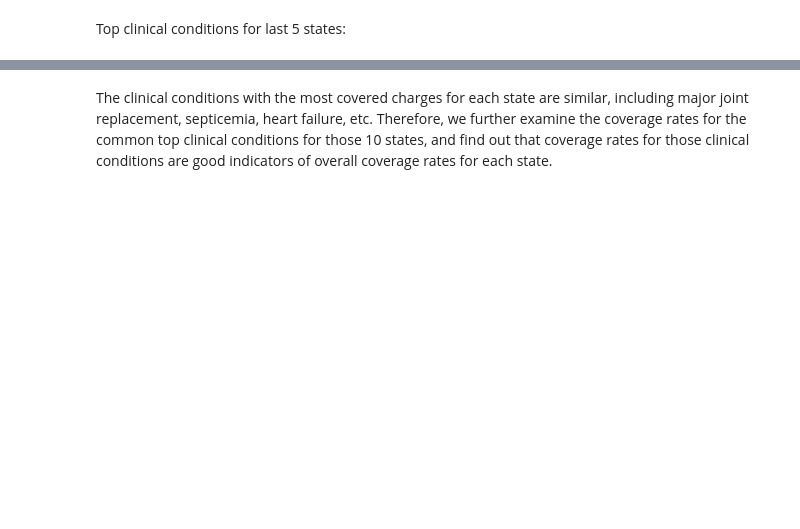
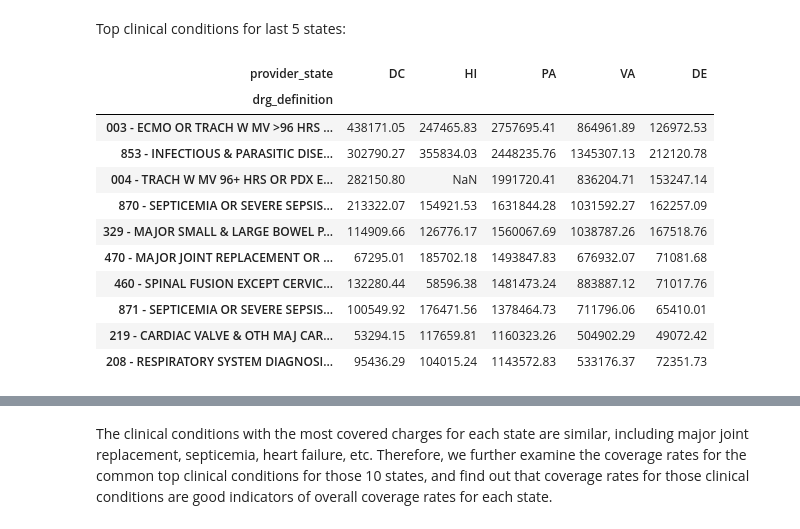
Before and after one commit to AnyiHuang/Analyzing-Inpatient-medical-expense-in-US, a Jupyter notebook: BA780_Team5A.ipynb, the cells around one changed output, grey strips where cells are left out. Drawn from its saved outputs; the diff is of its cells as text; code cells hidden in the pictures; blank space fills up the shorter version.

```diff
--- a/BA780_Team5A.ipynb
+++ b/BA780_Team5A.ipynb
@@ -377,8 +406,20 @@ inpatient_top_states_pivot.head(10)
 # %% [markdown]
 Top clinical conditions for last 5 states:
 # %%
-inpatient_last_states = inpatient_2015[inpatient_2015['provider_state'].isin(['DC', 'HI', 'PA', 'VA', 'DE'])]
 inpatient_last_states_pivot = pd.pivot_table(inpatient_last_states, values='average_medicare_payments', index='drg_definition', columns='provider_state', aggfunc='sum')
-inpatient_last_states_pivot = inpatient_top_states_pivot[['DC', 'HI', 'PA', 'VA', 'DE']]
-inpatient_last_states_pivot = inpatient_top_states_pivot.sort_values('DC', ascending=False)
+inpatient_last_states_pivot = inpatient_last_states_pivot[['DC', 'HI', 'PA', 'VA', 'DE']]
+inpatient_last_states_pivot = inpatient_last_states_pivot.sort_values('PA', ascending=False)
 inpatient_last_states_pivot.head(10)
+# %% [output]
+| provider_state | DC | HI | PA | VA | DE |
+| drg_definition |  |  |  |  |  |
+| 003 - ECMO OR TRACH W MV >96 HRS ... | 438171.05 | 247465.83 | 2757695.41 | 864961.89 | 126972.53 |
+| 853 - INFECTIOUS & PARASITIC DISE... | 302790.27 | 355834.03 | 2448235.76 | 1345307.13 | 212120.78 |
+| 004 - TRACH W MV 96+ HRS OR PDX E... | 282150.80 | NaN | 1991720.41 | 836204.71 | 153247.14 |
+| 870 - SEPTICEMIA OR SEVERE SEPSIS... | 213322.07 | 154921.53 | 1631844.28 | 1031592.27 | 162257.09 |
+| 329 - MAJOR SMALL & LARGE BOWEL P... | 114909.66 | 126776.17 | 1560067.69 | 1038787.26 | 167518.76 |
+| 470 - MAJOR JOINT REPLACEMENT OR ... | 67295.01 | 185702.18 | 1493847.83 | 676932.07 | 71081.68 |
+| 460 - SPINAL FUSION EXCEPT CERVIC... | 132280.44 | 58596.38 | 1481473.24 | 883887.12 | 71017.76 |
+| 871 - SEPTICEMIA OR SEVERE SEPSIS... | 100549.92 | 176471.56 | 1378464.73 | 711796.06 | 65410.01 |
+| 219 - CARDIAC VALVE & OTH MAJ CAR... | 53294.15 | 117659.81 | 1160323.26 | 504902.29 | 49072.42 |
+| 208 - RESPIRATORY SYSTEM DIAGNOSI... | 95436.29 | 104015.24 | 1143572.83 | 533176.37 | 72351.73 |
```
Also changed, not shown: parts of 8 cells of this notebook.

━━━━━━━━━━━━━━━━━━━━━━━━━━━━━━

▸ YOUR GOAL
A word-for-word copy of the entries above is needed, with every picture dropped.

▸ EXPECTED ANSWER
Before and after one commit to AnyiHuang/Analyzing-Inpatient-medical-expense-in-US, a Jupyter notebook: BA780_Team5A.ipynb, the cells around one changed output, grey strips where cells are left out. Drawn from its saved outputs; the diff is of its cells as text; code cells hidden in the pictures; blank space fills up the shorter version.

```diff
--- a/BA780_Team5A.ipynb
+++ b/BA780_Team5A.ipynb
@@ -377,8 +406,20 @@ inpatient_top_states_pivot.head(10)
 # %% [markdown]
 Top clinical conditions for last 5 states:
 # %%
-inpatient_last_states = inpatient_2015[inpatient_2015['provider_state'].isin(['DC', 'HI', 'PA', 'VA', 'DE'])]
 inpatient_last_states_pivot = pd.pivot_table(inpatient_last_states, values='average_medicare_payments', index='drg_definition', columns='provider_state', aggfunc='sum')
-inpatient_last_states_pivot = inpatient_top_states_pivot[['DC', 'HI', 'PA', 'VA', 'DE']]
-inpatient_last_states_pivot = inpatient_top_states_pivot.sort_values('DC', ascending=False)
+inpatient_last_states_pivot = inpatient_last_states_pivot[['DC', 'HI', 'PA', 'VA', 'DE']]
+inpatient_last_states_pivot = inpatient_last_states_pivot.sort_values('PA', ascending=False)
 inpatient_last_states_pivot.head(10)
+# %% [output]
+| provider_state | DC | HI | PA | VA | DE |
+| drg_definition |  |  |  |  |  |
+| 003 - ECMO OR TRACH W MV >96 HRS ... | 438171.05 | 247465.83 | 2757695.41 | 864961.89 | 126972.53 |
+| 853 - INFECTIOUS & PARASITIC DISE... | 302790.27 | 355834.03 | 2448235.76 | 1345307.13 | 212120.78 |
+| 004 - TRACH W MV 96+ HRS OR PDX E... | 282150.80 | NaN | 1991720.41 | 836204.71 | 153247.14 |
+| 870 - SEPTICEMIA OR SEVERE SEPSIS... | 213322.07 | 154921.53 | 1631844.28 | 1031592.27 | 162257.09 |
+| 329 - MAJOR SMALL & LARGE BOWEL P... | 114909.66 | 126776.17 | 1560067.69 | 1038787.26 | 167518.76 |
+| 470 - MAJOR JOINT REPLACEMENT OR ... | 67295.01 | 185702.18 | 1493847.83 | 676932.07 | 71081.68 |
+| 460 - SPINAL FUSION EXCEPT CERVIC... | 132280.44 | 58596.38 | 1481473.24 | 883887.12 | 71017.76 |
+| 871 - SEPTICEMIA OR SEVERE SEPSIS... | 100549.92 | 176471.56 | 1378464.73 | 711796.06 | 65410.01 |
+| 219 - CARDIAC VALVE & OTH MAJ CAR... | 53294.15 | 117659.81 | 1160323.26 | 504902.29 | 49072.42 |
+| 208 - RESPIRATORY SYSTEM DIAGNOSI... | 95436.29 | 104015.24 | 1143572.83 | 533176.37 | 72351.73 |
```
Also changed, not shown: parts of 8 cells of this notebook.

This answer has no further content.